NZORD supports rare medicine petitions to government
“These petitions are clear symptoms of a need for a more effective, transparent approach to health and intergenerational wellbeing in New Zealand,” says NZORD Chief Executive Gill Greer.
“We recognise the many demands on the government’s budget but no New Zealander should have to move to Australia to access specific life-changing medicines,” says Dr Greer. “New Zealand lags behind other countries in the OECD regarding diagnosis and access to treatment, and recognition of the need for a comprehensive, cohesive framework and action plan.”
Several petitions calling for access to life-changing medicines will be presented to government next month.
“These petitions, and the thousands of signatures of support they have garnered, send a clear message that New Zealanders want better health care and wellbeing for those living with rare diseases,” says Dr Greer.
Spinal muscular atrophy spokesperson Fiona Tolich will present a petition to the Deputy Leader of the National Party, Paula Bennett, on 1 May with more than 15,000 signatures calling for funding for Spinraza, a medicine that has been shown to stop the progression of the disease.
The NZ Pompe Disease Network’s petition will call for access to Myozyme, the only medicine available for Pompe disease, a rare condition that causes muscle weakness and respiratory issues.
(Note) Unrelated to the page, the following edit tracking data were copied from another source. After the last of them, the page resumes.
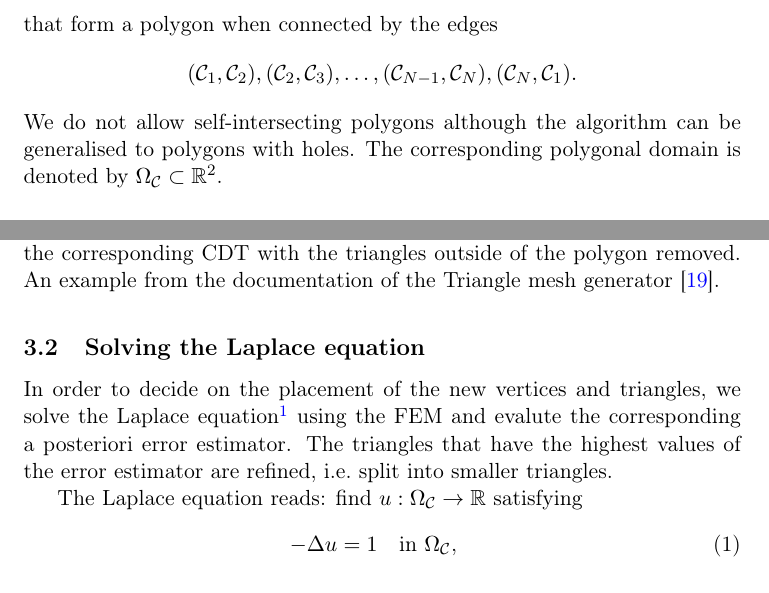
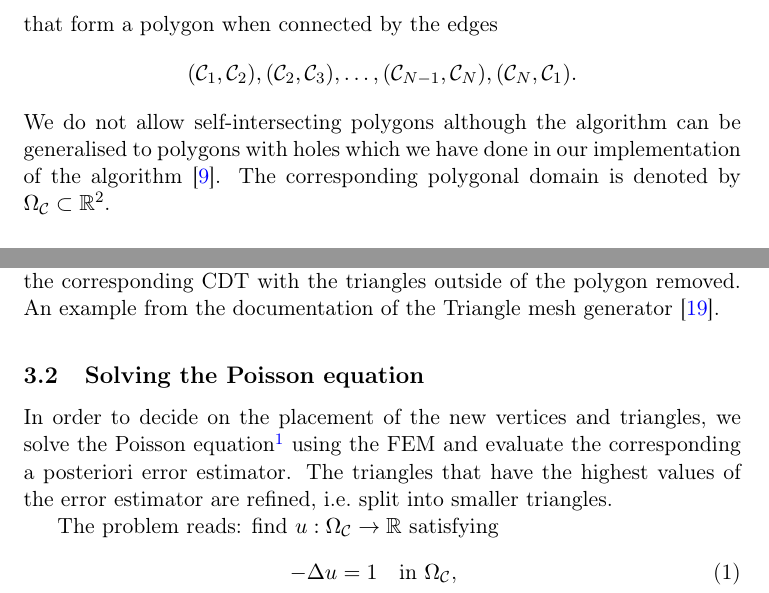
Before and after one commit to kinnala/paper-meshgen, a LaTeX paper (paper/meshgen.tex): two parts of pages 3 and 4 of 12, joined at a grey line, cut so that both start at the same text. Compiled offline with pdfLaTeX; a missing bibliography style is replaced by a similar one.

Commit message:
Apply improvements proposed by the first reviewer

```diff
--- a/paper/meshgen.tex
+++ b/paper/meshgen.tex
@@ -135,7 +135,8 @@ $$(\mathcal{C}_1, \mathcal{C}_2), (\mathcal{C}_2,\mathcal{C}_3),
 \dots, (\mathcal{C}_{N-1}, \mathcal{C}_N), (\mathcal{C}_N,\mathcal{C}_1).$$
 We do not allow self-intersecting polygons although
 the algorithm can be generalised to polygons
-with holes.
+with holes which we have done in our implementation
+of the algorithm~\cite{adaptmesh2020}.
 The corresponding polygonal domain is denoted
 by \(\Omega_{\mathcal{C}} \subset \mathbb{R}^2\).
 
@@ -172,18 +173,18 @@ prescribed edges will suffice.
 \label{fig:cdt}
 \end{figure}
 
-\subsection{Solving the Laplace equation}
+\subsection{Solving the Poisson equation}
 \label{sec:poisson}
 
 In order to decide on the placement of the new vertices and triangles, we solve
-the Laplace equation\footnote{The choice of the Laplace equation is motivated by
+the Poisson equation\footnote{The choice of the Poisson equation is motivated by
 the following heuristic observation: a \emph{quality mesh} is often synonymous
-with a \emph{good mesh for the finite element solution of the Laplace
-equation}.} using the FEM and evalute the corresponding a~posteriori error
+with a \emph{good mesh for the finite element solution of the Poisson
+equation}.} using the FEM and evaluate the corresponding a~posteriori error
 estimator.  The triangles that have the highest values of the error estimator
 are refined, i.e.~split into smaller triangles.
 
-The Laplace equation reads: find $u : \Omega_{\mathcal{C}} \rightarrow \mathbb{R}$ satisfying
+The problem reads: find $u : \Omega_{\mathcal{C}} \rightarrow \mathbb{R}$ satisfying
 \begin{alignat}{2}
 -\Delta u &= 1 \quad && \text{in $\Omega_{\mathcal{C}}$,} \\
 u &= 0 \quad && \text{on $\partial \Omega_{\mathcal{C}}$.}
```
Also changed, not shown: paper/meshgen.tex (4 more changed lines).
Myozyme is funded for all those with Pompe disease in over 75 countries - New Zealand, Iceland and Turkey are the only countries in the OECD that don’t fund it.
As the umbrella organisation for all rare disorders in New Zealand, NZORD works with more than 130 support groups, some of which are too small and under-resourced to take a public stance, to promote better health care and wellbeing for all people living with a rare disease.
“NZORD and the groups we support are keen to work with government to develop a National Framework and Action Plan like Australia and many other countries. This would focus on improved diagnosis, access to services, medicines, better data and coordinated care, to ensure that all people living with a rare disorder get fair access to healthcare, and decision making is transparent and affordable,” says Dr Greer.
“The impact on 8% of New Zealanders and their families, and their ability to lead a normal life the rest of us take for granted cannot be ignored.”